Supported notehead schemes
Download this testing score file ms3_noteheadschemes.mscz
Notehead schemes are used by musicians to designate notehead shape meaning, see the main chapter Noteheads. In Musescore 3, scheme option for all notes on a staff is named "Notehead Scheme", scheme option for individual note is named "Head scheme". Specific Notehead shape can also be assigned to individual note directly, when a note has specific notehead shape assigned, it does not use pitch information to determine notehead shape.

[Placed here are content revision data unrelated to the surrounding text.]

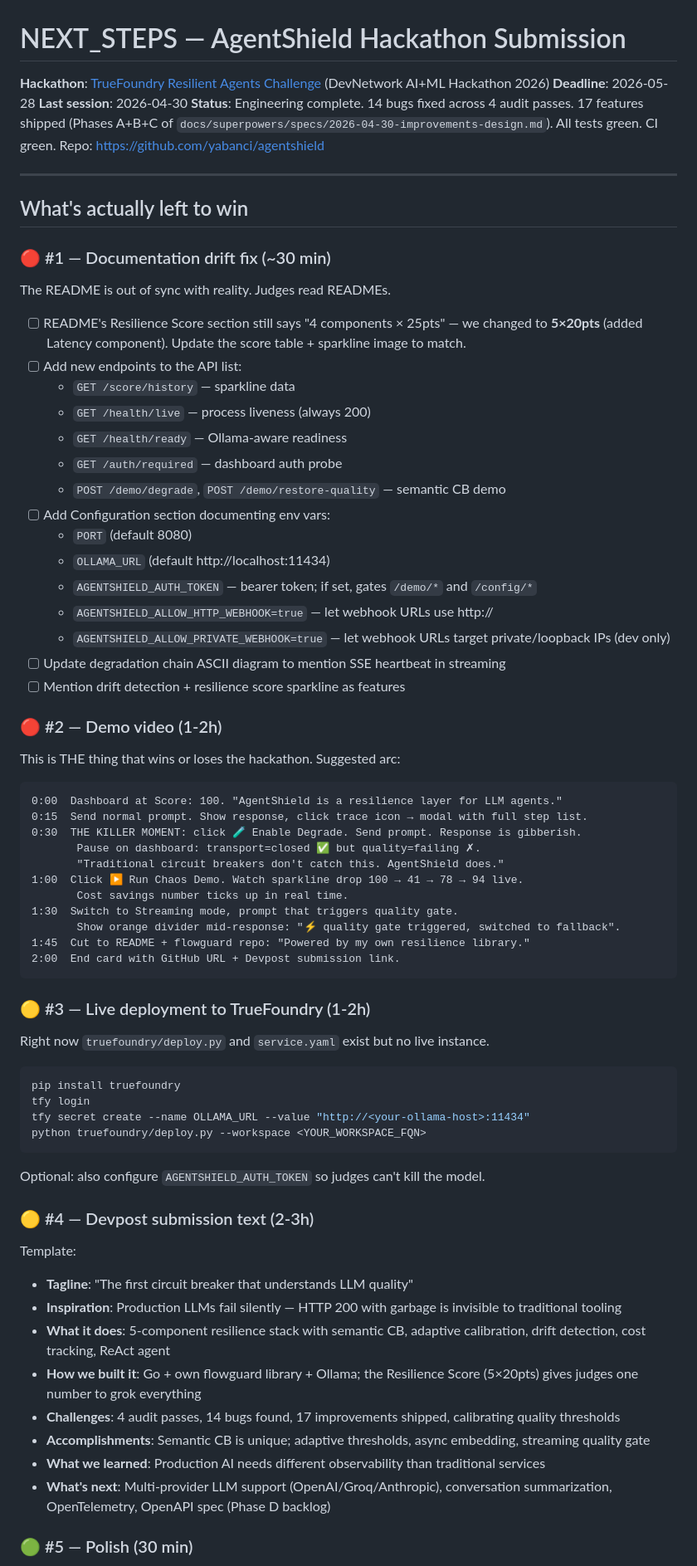
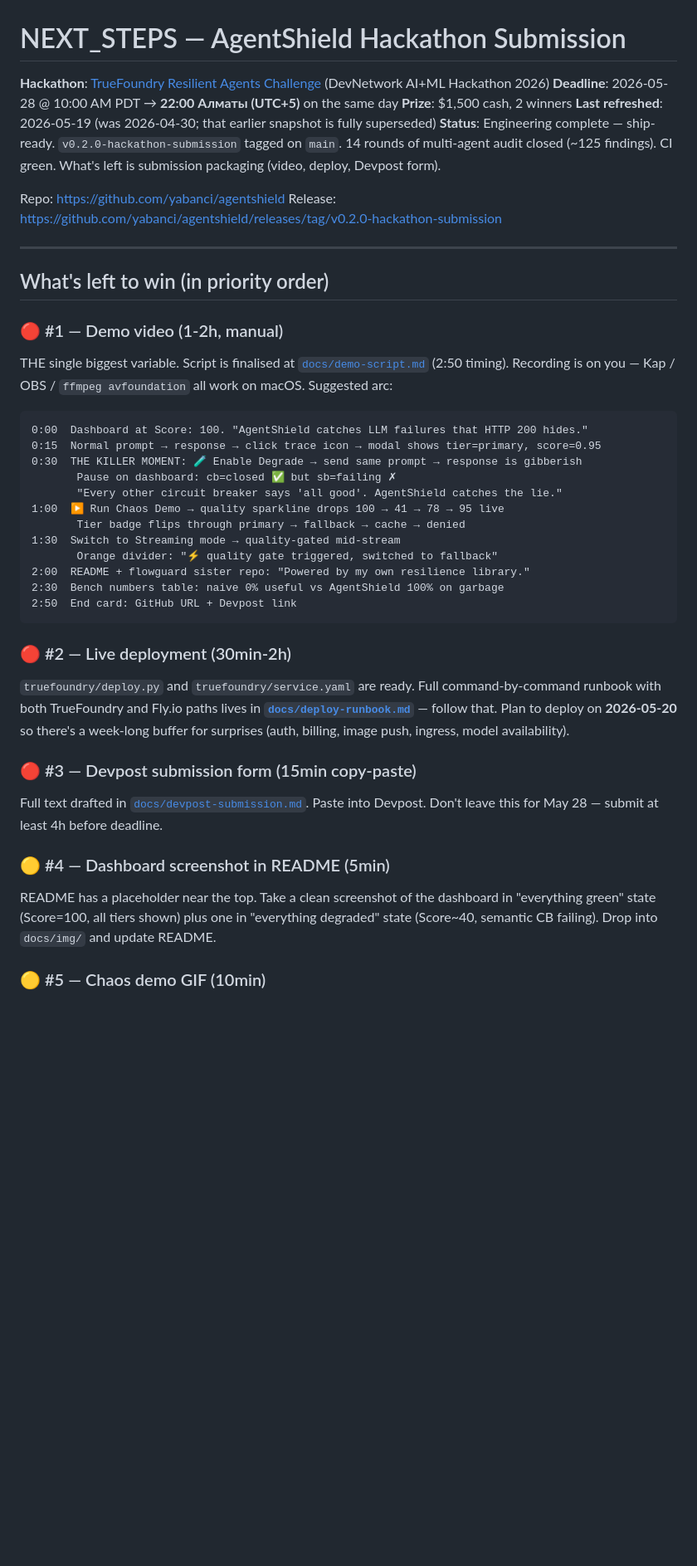
Before and after one commit to yabanci/agentshield, a Markdown page: NEXT_STEPS.md, the part around one of its changes. Shown at 83% size. GitHub-like rendering; blank space fills up the shorter version.

````diff
--- a/NEXT_STEPS.md
+++ b/NEXT_STEPS.md
@@ -1,76 +1,48 @@
 # NEXT_STEPS — AgentShield Hackathon Submission
 
 **Hackathon**: [TrueFoundry Resilient Agents Challenge](https://devnetwork-ai-ml-hack-2026.devpost.com/) (DevNetwork AI+ML Hackathon 2026)
-**Deadline**: 2026-05-28
-**Last session**: 2026-04-30
-**Status**: Engineering complete. 14 bugs fixed across 4 audit passes. 17 features shipped (Phases A+B+C of `docs/superpowers/specs/2026-04-30-improvements-design.md`). All tests green. CI green. Repo: https://github.com/yabanci/agentshield
+**Deadline**: 2026-05-28 @ 10:00 AM PDT → **22:00 Алматы (UTC+5)** on the same day
+**Prize**: $1,500 cash, 2 winners
+**Last refreshed**: 2026-05-19 (was 2026-04-30; that earlier snapshot is fully superseded)
+**Status**: Engineering complete — ship-ready. `v0.2.0-hackathon-submission` tagged on `main`. 14 rounds of multi-agent audit closed (~125 findings). CI green. What's left is submission packaging (video, deploy, Devpost form).
+
+Repo: https://github.com/yabanci/agentshield
+Release: https://github.com/yabanci/agentshield/releases/tag/v0.2.0-hackathon-submission
 
 ---
 
-## What's actually left to win
+## What's left to win (in priority order)
 
-### 🔴 #1 — Documentation drift fix (~30 min)
+### 🔴 #1 — Demo video (1-2h, manual)
 
-The README is out of sync with reality. Judges read READMEs.
-
-- [ ] README's Resilience Score section still says "4 components × 25pts" — we changed to **5×20pts** (added Latency component). Update the score table + sparkline image to match.
-- [ ] Add new endpoints to the API list:
-  - `GET /score/history` — sparkline data
-  - `GET /health/live` — process liveness (always 200)
-  - `GET /health/ready` — Ollama-aware readiness
-  - `GET /auth/required` — dashboard auth probe
-  - `POST /demo/degrade`, `POST /demo/restore-quality` — semantic CB demo
-- [ ] Add Configuration section documenting env vars:
-  - `PORT` (default 8080)
-  - `OLLAMA_URL` (default http://localhost:11434)
-  - `AGENTSHIELD_AUTH_TOKEN` — bearer token; if set, gates `/demo/*` and `/config/*`
-  - `AGENTSHIELD_ALLOW_HTTP_WEBHOOK=true` — let webhook URLs use http://
-  - `AGENTSHIELD_ALLOW_PRIVATE_WEBHOOK=true` — let webhook URLs target private/loopback IPs (dev only)
-- [ ] Update degradation chain ASCII diagram to mention SSE heartbeat in streaming
-- [ ] Mention drift detection + resilience score sparkline as features
-
-### 🔴 #2 — Demo video (1-2h)
-
-This is THE thing that wins or loses the hackathon. Suggested arc:
+THE single biggest variable. Script is finalised at [`docs/demo-script.md`](docs/demo-script.md) (2:50 timing). Recording is on you — Kap / OBS / `ffmpeg avfoundation` all work on macOS. Suggested arc:
 
 ```
-0:00  Dashboard at Score: 100. "AgentShield is a resilience layer for LLM agents."
-0:15  Send normal prompt. Show response, click trace icon → modal with full step list.
-0:30  THE KILLER MOMENT: click 🧪 Enable Degrade. Send prompt. Response is gibberish.
-       Pause on dashboard: transport=closed ✅ but quality=failing ✗.
-       "Traditional circuit breakers don't catch this. AgentShield does."
-1:00  Click ▶ Run Chaos Demo. Watch sparkline drop 100 → 41 → 78 → 94 live.
-       Cost savings number ticks up in real time.
-1:30  Switch to Streaming mode, prompt that triggers quality gate.
-       Show orange divider mid-response: "⚡ quality gate triggered, switched to fallback".
-1:45  Cut to README + flowguard repo: "Powered by my own resilience library."
-2:00  End card with GitHub URL + Devpost submission link.
+0:00  Dashboard at Score: 100. "AgentShield catches LLM failures that HTTP 200 hides."
+0:15  Normal prompt → response → click trace icon → modal shows tier=primary, score=0.95
+0:30  THE KILLER MOMENT: 🧪 Enable Degrade → send same prompt → response is gibberish
+       Pause on dashboard: cb=closed ✅ but sb=failing ✗
+       "Every other circuit breaker says 'all good'. AgentShield catches the lie."
+1:00  ▶ Run Chaos Demo → quality sparkline drops 100 → 41 → 78 → 95 live
+       Tier badge flips through primary → fallback → cache → denied
+1:30  Switch to Streaming mode → quality-gated mid-stream
+       Orange divider: "⚡ quality gate triggered, switched to fallback"
+2:00  README + flowguard sister repo: "Powered by my own resilience library."
+2:30  Bench numbers table: naive 0% useful vs AgentShield 100% on garbage
+2:50  End card: GitHub URL + Devpost link
 ```
 
-### 🟡 #3 — Live deployment to TrueFoundry (1-2h)
+### 🔴 #2 — Live deployment (30min-2h)
 
-Right now `truefoundry/deploy.py` and `service.yaml` exist but no live instance.
+`truefoundry/deploy.py` and `truefoundry/service.yaml` are ready. Full command-by-command runbook with both TrueFoundry and Fly.io paths lives in **[`docs/deploy-runbook.md`](docs/deploy-runbook.md)** — follow that. Plan to deploy on **2026-05-20** so there's a week-long buffer for surprises (auth, billing, image push, ingress, model availability).
 
-```bash
-pip install truefoundry
-tfy login
-tfy secret create --name OLLAMA_URL --value "http://<your-ollama-host>:11434"
-python truefoundry/deploy.py --workspace <YOUR_WORKSPACE_FQN>
-```
+### 🔴 #3 — Devpost submission form (15min copy-paste)
 
-Optional: also configure `AGENTSHIELD_AUTH_TOKEN` so judges can't kill the model.
+Full text drafted in [`docs/devpost-submission.md`](docs/devpost-submission.md). Paste into Devpost. Don't leave this for May 28 — submit at least 4h before deadline.
 
-### 🟡 #4 — Devpost submission text (2-3h)
+### 🟡 #4 — Dashboard screenshot in README (5min)
 
-Template:
-- **Tagline**: "The first circuit breaker that understands LLM quality"
-- **Inspiration**: Production LLMs fail silently — HTTP 200 with garbage is invisible to traditional tooling
-- **What it does**: 5-component resilience stack with semantic CB, adaptive calibration, drift detection, cost tracking, ReAct agent
-- **How we built it**: Go + own flowguard library + Ollama; the Resilience Score (5×20pts) gives judges one number to grok everything
-- **Challenges**: 4 audit passes, 14 bugs found, 17 improvements shipped, calibrating quality thresholds
-- **Accomplishments**: Semantic CB is unique; adaptive thresholds, async embedding, streaming quality gate
-- **What we learned**: Production AI needs different observability than traditional services
-- **What's next**: Multi-provider LLM support (OpenAI/Groq/Anthropic), conversation summarization, OpenTelemetry, OpenAPI spec (Phase D backlog)
+README has a placeholder near the top. Take a clean screenshot of the dashboard in "everything green" state (Score=100, all tiers shown) plus one in "everything degraded" state (Score~40, semantic CB failing). Drop into `docs/img/` and update README.
 
-### 🟢 #5 — Polish (30 min)
+### 🟡 #5 — Chaos demo GIF (10min)
 
````
Also changed, not shown: other parts of NEXT_STEPS.md (+52 -28 lines), docs/deploy-runbook.md (added, +354 -0 lines).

Musescore supports nine schemes. Five of them are directly fully supported, notes written create correct playback. Four "shape note notations" are supported in terms of notehead engraving, users need to take advantage of 'Transposing instruments' feature to create desired playback, see Noteheads. To create custom "shape note notations" using a scheme other than the four, see Noteheads: adding pitch info.
The nine supported by Musescore are:
- Normal: The default scheme used by vast majority of musicians.
4 solfege related notations:
- Pitch name: Noteheads automatically and dynamically change to include the English pitch name in the notehead.
- German pitch name: similar to Pitch name but B replaced with H, and B♭ with B.
- Solfège Movable Do (also called Tonic Solfa): Noteheads with solfege literally written. It uses Ti and not Si.
- Solfège Fixed Do: Noteheads with solfege literally written. Used in France, Italy, Spain, etc. It uses Si and not Ti.
4 shape note notations, need further config if you wish to create desired playback:
- 4 Shape (Walker): used in books such as William Walker’s Southern Harmony (1835).
- 7 Shape (Aikin): used in books such as Jesse B. Aikin’s The Christian Minstrel (1846), and books by the Ruebush & Kieffer Publishing Company. It's the most used 7-shape system.
- 7 Shape (Funk): used in books such as Joseph Funk’s Harmonia Sacra (1851).
- 7 Shape (Walker): used in books such as William Walker’s Christian Harmony (1867).